Kayaking, canoeing, and motor boating are popular activities on Gorge, Diablo, and Ross Lakes, and Lake Chelan. Ramps and launches are located at Gorge Lake, Diablo Lake, Lake Chelan and the north end of Ross Lake at Hozomeen. There is no boat launch on the south end of Ross Lake.
The Skagit and Stehekin Rivers attract whitewater enthusiasts for rafting and kayaking. Find a local outfitters at the Guided Services page to help you plan your trip.
Portage Notice for Ross and Diablo Lake Boaters

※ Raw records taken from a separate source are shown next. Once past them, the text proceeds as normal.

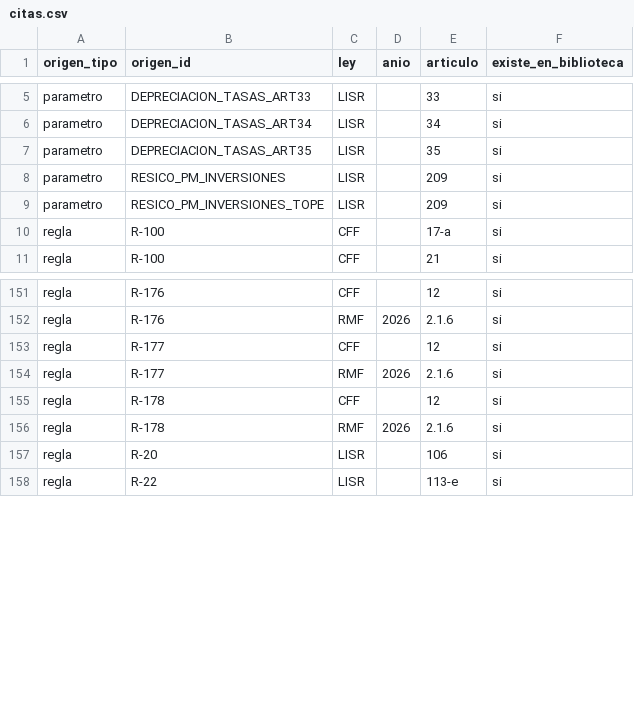
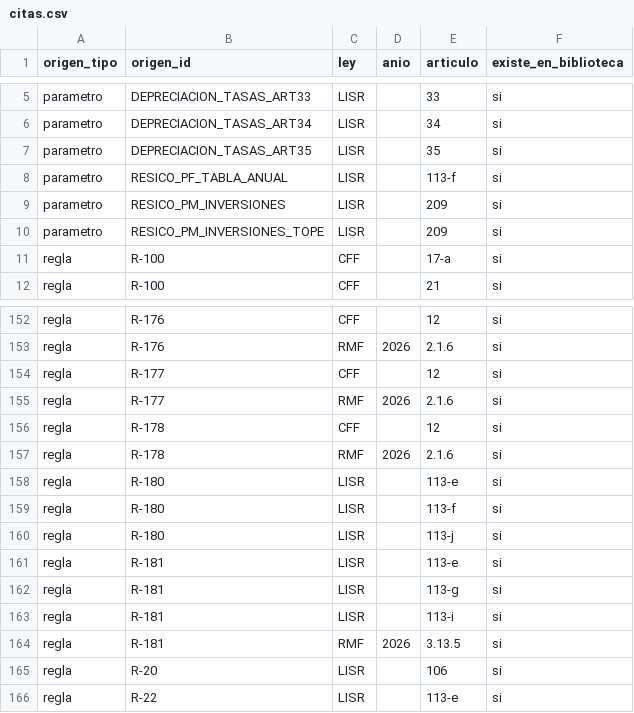
Before and after one commit to Erickddp/inteligencia-mx, a CSV file: datos_abiertos/citas.csv, drawn as a sheet; only a part is shown, gaps mark what is left out; the diff names each change by its address in the sheet, - before the commit and + after, or states it on an @@ line.

```diff
--- a/datos_abiertos/citas.csv
+++ b/datos_abiertos/citas.csv
+row 8: parametro | RESICO_PF_TABLA_ANUAL | LISR |  | 113-f | si
+row 158: regla | R-180 | LISR |  | 113-e | si
+row 159: regla | R-180 | LISR |  | 113-f | si
+row 160: regla | R-180 | LISR |  | 113-j | si
+row 161: regla | R-181 | LISR |  | 113-e | si
+row 162: regla | R-181 | LISR |  | 113-g | si
+row 163: regla | R-181 | LISR |  | 113-i | si
+row 164: regla | R-181 | RMF | 2026 | 3.13.5 | si
```
Also changed, not shown: datos_abiertos/cotejo_pendiente.csv, datos_abiertos/parametros.csv, 5 other files.
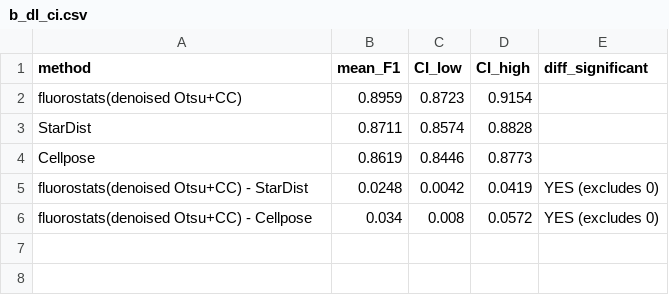
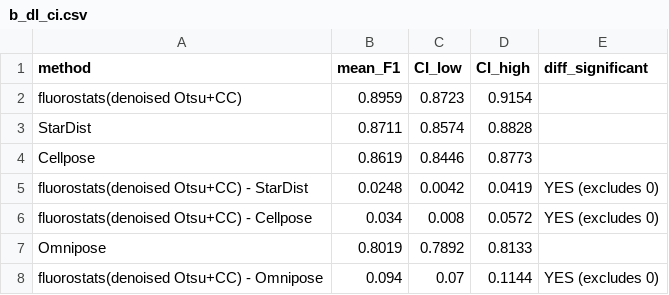
Before and after one commit to rsiegemit/fluorostats, a CSV file: benchmarks/results/b_dl_ci.csv, drawn as a sheet; the diff names each change by its address in the sheet, - before the commit and + after, or states it on an @@ line.

Commit message:
chore(benchmarks): b_dl_ci with Omnipose, produced at f57b7c4
Omnipose mean F1 0.8019 [0.7892, 0.8133]; fluorostats(denoised Otsu+CC) -
Omnipose 0.0940 [0.0700, 0.1144], excludes zero. The five existing rows are
byte-identical. 927 tests, 100% coverage.

```diff
--- a/benchmarks/results/b_dl_ci.csv
+++ b/benchmarks/results/b_dl_ci.csv
+row 7: Omnipose | 0.8019 | 0.7892 | 0.8133
+row 8: fluorostats(denoised Otsu+CC) - Omnipose | 0.094 | 0.07 | 0.1144 | YES (excludes 0)
```
Also changed, not shown: 1 other file.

There is no boat launch on the south end of Ross Lake. Boats must be portaged between Diablo and Ross Lakes, and only boats that can be carried by hand may be portaged. For boaters approaching from Diablo Lake: Please use the portage dock for all canoe and kayak portage activities (note: do not use the ferry dock). The portage is 1.2 miles over a gravel road, with an elevation gain of 525 feet, elevation loss of 100 feet. Ross Lake Resort also offers portage service, although it is not possible to portage larger power boats, or any other boat that can not be carried, between Diablo Lake and Ross Lake. A 2010 rockslide eliminated the old road access, and the new road segment could not be constructed down to lake level, so boaters must carry their boats and all gear to the portage vehicle.
The Ross Dam Trail (milepost 134 off State Route 20) could also be used as a portage route to Ross Lake if need be, although keep in mind that this is a rocky, switchbacking trail that descends one mile and 900 feet to reach the lake.
The Skagit River, one of Washington's major watersheds, is home to seven species of anadromous fish (five salmon, steelhead and cutthroat trout) and freshwater trout and char. At Ross, Diablo and Gorge Lakes you may fish for native naturally occuring rainbow trout.
Fishing anywhere in the North Cascades National Park Service Complex is subject to all WA State fishing regulations and requires a valid Washington State fishing license. Fishing seasons vary by water body. Fishing licenses are not sold at any ranger station, and you must obtain a license before visiting. Visit Washington State Department of Fish and Wildlife for information on Washington state fishing licenses.
Last updated: January 25, 2018